• [Requirement]:
Determine the number of lines of the records below that include "Documentation". Respond with the number and no other text.

• [Records for this exercise]:

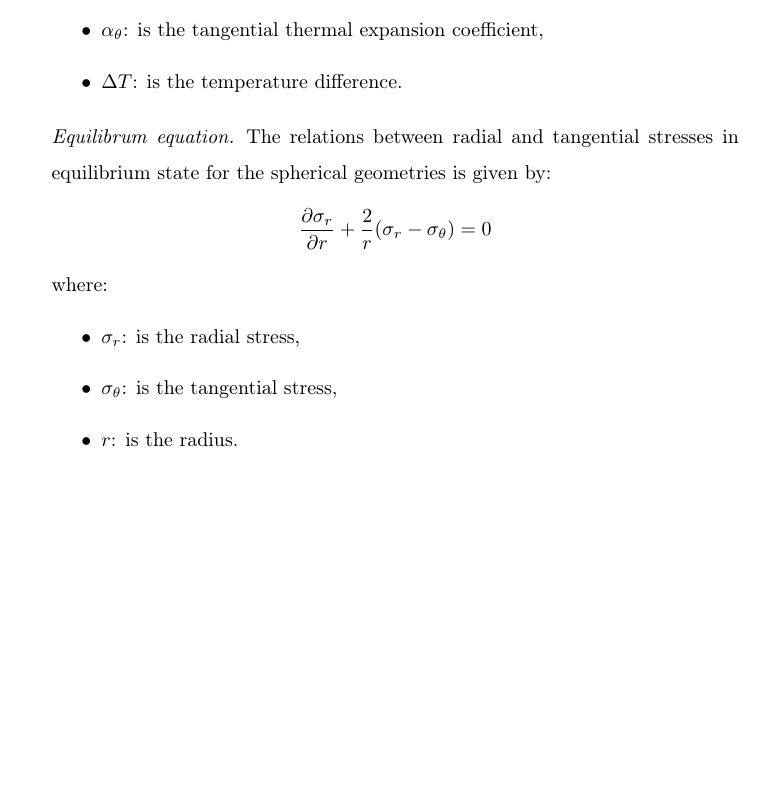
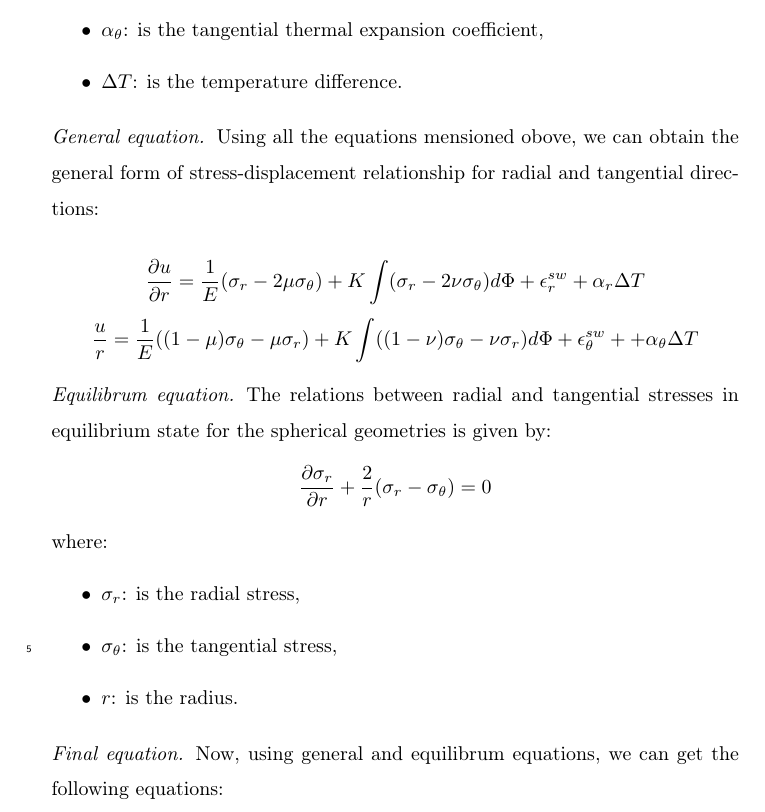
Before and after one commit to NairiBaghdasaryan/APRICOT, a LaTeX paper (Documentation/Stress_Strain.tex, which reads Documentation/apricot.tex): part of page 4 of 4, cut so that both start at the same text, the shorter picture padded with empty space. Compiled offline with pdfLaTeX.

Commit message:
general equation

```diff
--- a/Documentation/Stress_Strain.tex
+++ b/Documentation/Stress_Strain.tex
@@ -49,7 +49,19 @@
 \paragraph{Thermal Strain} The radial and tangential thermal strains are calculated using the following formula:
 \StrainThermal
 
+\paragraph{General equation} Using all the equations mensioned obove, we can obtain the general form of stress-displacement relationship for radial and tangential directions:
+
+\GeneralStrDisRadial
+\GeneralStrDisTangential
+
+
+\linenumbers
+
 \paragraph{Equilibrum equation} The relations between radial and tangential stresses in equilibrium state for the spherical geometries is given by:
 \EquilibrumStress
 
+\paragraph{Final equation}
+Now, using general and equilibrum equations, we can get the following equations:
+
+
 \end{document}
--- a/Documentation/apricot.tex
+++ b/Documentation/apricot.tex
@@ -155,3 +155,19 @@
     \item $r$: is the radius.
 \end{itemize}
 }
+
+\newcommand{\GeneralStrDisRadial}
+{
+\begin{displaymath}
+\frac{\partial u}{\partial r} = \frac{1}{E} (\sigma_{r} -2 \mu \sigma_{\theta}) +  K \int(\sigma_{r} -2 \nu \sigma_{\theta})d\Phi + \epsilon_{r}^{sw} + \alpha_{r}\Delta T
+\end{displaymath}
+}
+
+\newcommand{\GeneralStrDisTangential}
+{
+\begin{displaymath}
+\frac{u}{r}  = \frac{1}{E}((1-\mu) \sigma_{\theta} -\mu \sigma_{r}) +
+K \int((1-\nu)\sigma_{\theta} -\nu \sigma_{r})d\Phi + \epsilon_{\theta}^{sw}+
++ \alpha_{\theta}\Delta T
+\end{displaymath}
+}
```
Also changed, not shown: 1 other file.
---
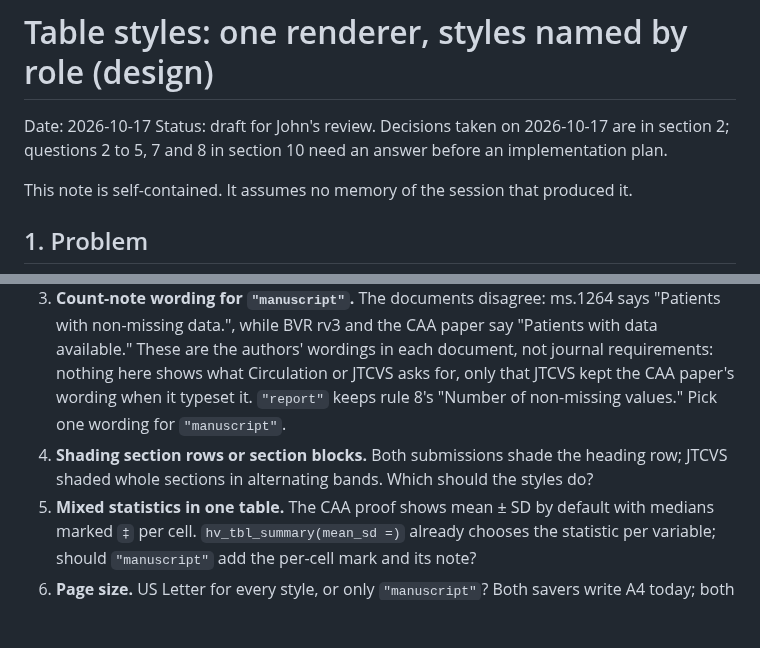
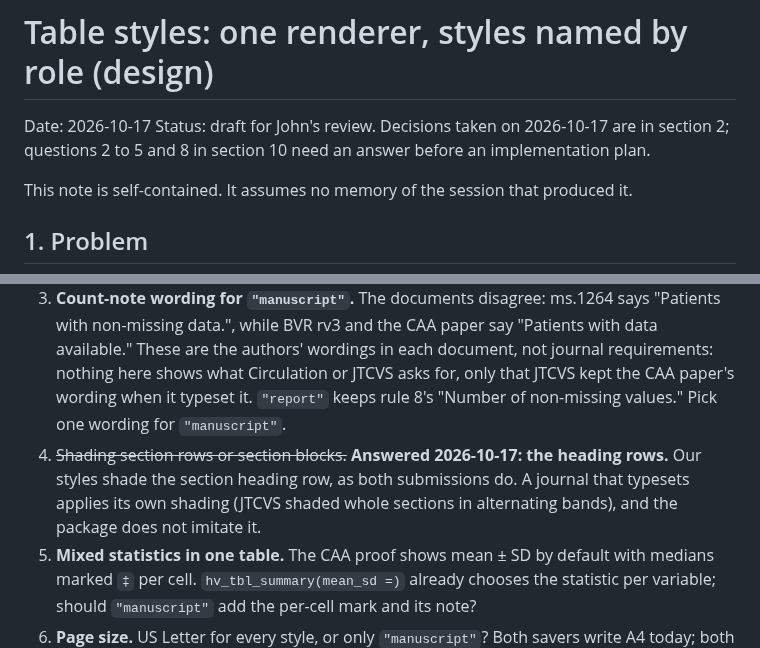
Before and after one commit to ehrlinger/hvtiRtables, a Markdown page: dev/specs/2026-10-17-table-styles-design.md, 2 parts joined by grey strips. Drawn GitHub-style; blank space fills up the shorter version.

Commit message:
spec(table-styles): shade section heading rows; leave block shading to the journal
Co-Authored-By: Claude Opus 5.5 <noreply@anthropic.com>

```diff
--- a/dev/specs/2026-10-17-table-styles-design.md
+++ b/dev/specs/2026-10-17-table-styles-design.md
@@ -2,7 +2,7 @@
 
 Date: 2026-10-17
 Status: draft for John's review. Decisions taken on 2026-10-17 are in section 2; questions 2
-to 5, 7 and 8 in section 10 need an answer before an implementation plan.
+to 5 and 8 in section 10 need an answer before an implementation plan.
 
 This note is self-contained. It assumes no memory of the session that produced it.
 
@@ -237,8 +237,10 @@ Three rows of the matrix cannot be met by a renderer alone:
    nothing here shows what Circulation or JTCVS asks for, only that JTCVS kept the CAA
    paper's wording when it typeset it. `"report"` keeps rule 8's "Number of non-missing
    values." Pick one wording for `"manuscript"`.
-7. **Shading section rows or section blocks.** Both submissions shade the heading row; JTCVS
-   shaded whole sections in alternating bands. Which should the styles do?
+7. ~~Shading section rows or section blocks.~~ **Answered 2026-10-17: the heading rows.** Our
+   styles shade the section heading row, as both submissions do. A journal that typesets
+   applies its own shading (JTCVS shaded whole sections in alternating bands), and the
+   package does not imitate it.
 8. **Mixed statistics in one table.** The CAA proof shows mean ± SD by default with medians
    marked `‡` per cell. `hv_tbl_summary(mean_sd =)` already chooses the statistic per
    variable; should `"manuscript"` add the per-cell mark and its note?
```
--
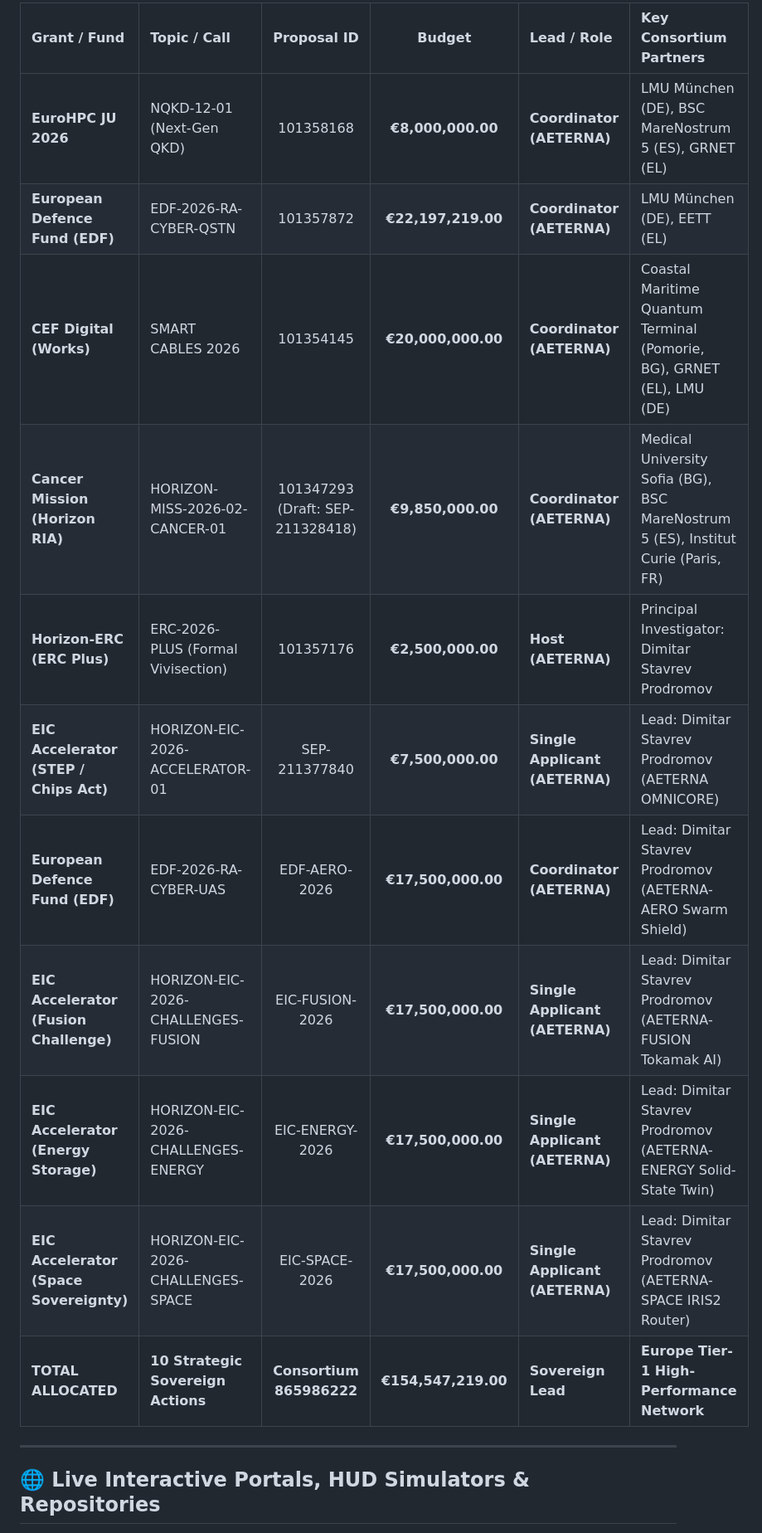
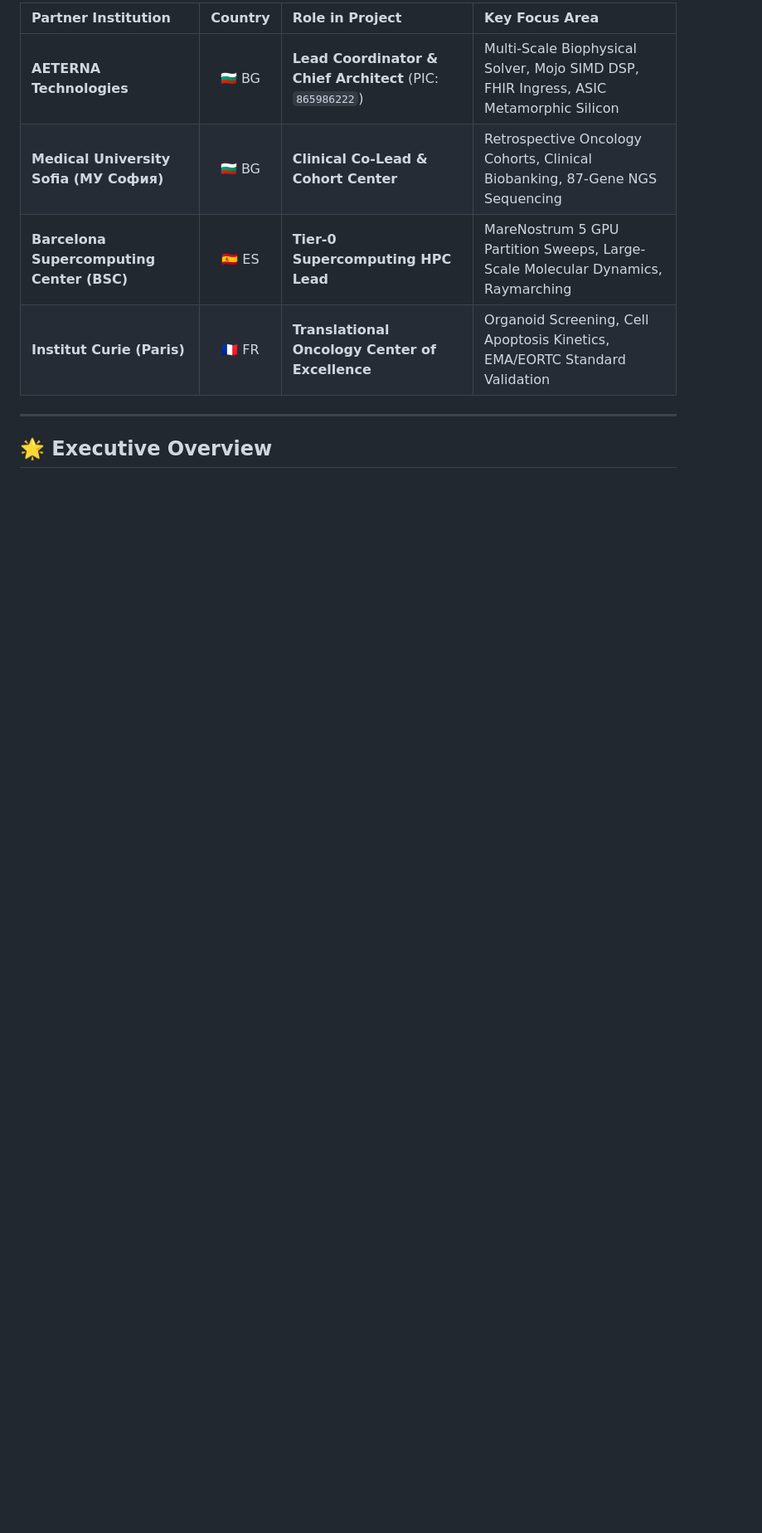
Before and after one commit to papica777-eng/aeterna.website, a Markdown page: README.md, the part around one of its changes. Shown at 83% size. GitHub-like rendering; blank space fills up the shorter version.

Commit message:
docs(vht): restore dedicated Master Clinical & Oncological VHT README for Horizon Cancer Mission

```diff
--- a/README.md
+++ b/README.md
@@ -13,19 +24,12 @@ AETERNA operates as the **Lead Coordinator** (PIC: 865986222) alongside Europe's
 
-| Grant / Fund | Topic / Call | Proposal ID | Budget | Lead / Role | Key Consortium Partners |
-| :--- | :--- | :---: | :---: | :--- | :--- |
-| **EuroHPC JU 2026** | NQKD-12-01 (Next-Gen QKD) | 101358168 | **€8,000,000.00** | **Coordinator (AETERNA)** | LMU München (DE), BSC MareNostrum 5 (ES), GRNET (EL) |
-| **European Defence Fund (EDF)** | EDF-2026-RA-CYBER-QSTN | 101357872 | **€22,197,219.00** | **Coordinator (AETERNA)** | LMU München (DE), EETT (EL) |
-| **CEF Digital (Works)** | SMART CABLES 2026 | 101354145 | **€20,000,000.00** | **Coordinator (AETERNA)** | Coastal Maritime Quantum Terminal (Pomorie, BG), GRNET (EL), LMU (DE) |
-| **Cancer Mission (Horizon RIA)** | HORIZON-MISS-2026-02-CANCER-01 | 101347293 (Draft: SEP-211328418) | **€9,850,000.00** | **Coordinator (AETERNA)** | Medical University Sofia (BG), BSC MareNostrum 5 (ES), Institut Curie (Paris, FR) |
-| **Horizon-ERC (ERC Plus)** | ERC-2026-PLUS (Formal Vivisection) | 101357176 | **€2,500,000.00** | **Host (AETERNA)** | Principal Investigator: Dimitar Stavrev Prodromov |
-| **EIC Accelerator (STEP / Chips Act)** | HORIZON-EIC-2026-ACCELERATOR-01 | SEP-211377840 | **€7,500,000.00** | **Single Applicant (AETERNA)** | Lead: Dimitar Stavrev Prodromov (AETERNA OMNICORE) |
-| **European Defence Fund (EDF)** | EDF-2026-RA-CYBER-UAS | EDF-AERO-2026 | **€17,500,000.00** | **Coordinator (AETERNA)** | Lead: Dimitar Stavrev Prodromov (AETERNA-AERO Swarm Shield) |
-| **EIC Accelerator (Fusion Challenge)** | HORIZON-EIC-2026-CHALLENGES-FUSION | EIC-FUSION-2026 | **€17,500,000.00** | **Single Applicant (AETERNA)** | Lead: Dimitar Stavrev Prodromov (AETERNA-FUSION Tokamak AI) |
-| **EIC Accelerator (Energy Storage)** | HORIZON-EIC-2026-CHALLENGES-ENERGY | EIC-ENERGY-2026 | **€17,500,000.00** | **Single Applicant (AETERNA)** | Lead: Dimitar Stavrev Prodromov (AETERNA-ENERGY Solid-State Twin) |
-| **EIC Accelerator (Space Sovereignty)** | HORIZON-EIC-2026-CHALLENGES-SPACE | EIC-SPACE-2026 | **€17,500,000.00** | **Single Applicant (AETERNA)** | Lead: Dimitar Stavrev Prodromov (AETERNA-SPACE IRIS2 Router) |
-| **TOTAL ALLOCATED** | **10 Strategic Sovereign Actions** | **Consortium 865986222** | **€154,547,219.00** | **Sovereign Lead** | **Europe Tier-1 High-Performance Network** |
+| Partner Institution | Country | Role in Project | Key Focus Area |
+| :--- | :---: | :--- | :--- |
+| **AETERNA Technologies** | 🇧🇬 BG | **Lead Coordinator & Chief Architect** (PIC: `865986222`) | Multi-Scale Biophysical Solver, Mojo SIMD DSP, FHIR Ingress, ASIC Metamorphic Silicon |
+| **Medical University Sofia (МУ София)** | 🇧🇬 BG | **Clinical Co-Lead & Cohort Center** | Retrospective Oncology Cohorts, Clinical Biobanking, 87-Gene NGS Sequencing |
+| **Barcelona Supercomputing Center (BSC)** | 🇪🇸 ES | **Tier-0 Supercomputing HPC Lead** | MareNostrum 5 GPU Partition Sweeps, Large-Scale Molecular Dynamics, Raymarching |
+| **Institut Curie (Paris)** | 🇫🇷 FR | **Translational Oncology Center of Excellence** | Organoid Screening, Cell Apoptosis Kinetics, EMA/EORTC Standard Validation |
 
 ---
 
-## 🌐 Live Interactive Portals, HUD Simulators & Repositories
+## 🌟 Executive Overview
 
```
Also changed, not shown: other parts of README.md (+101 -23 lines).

• [Response below]:
5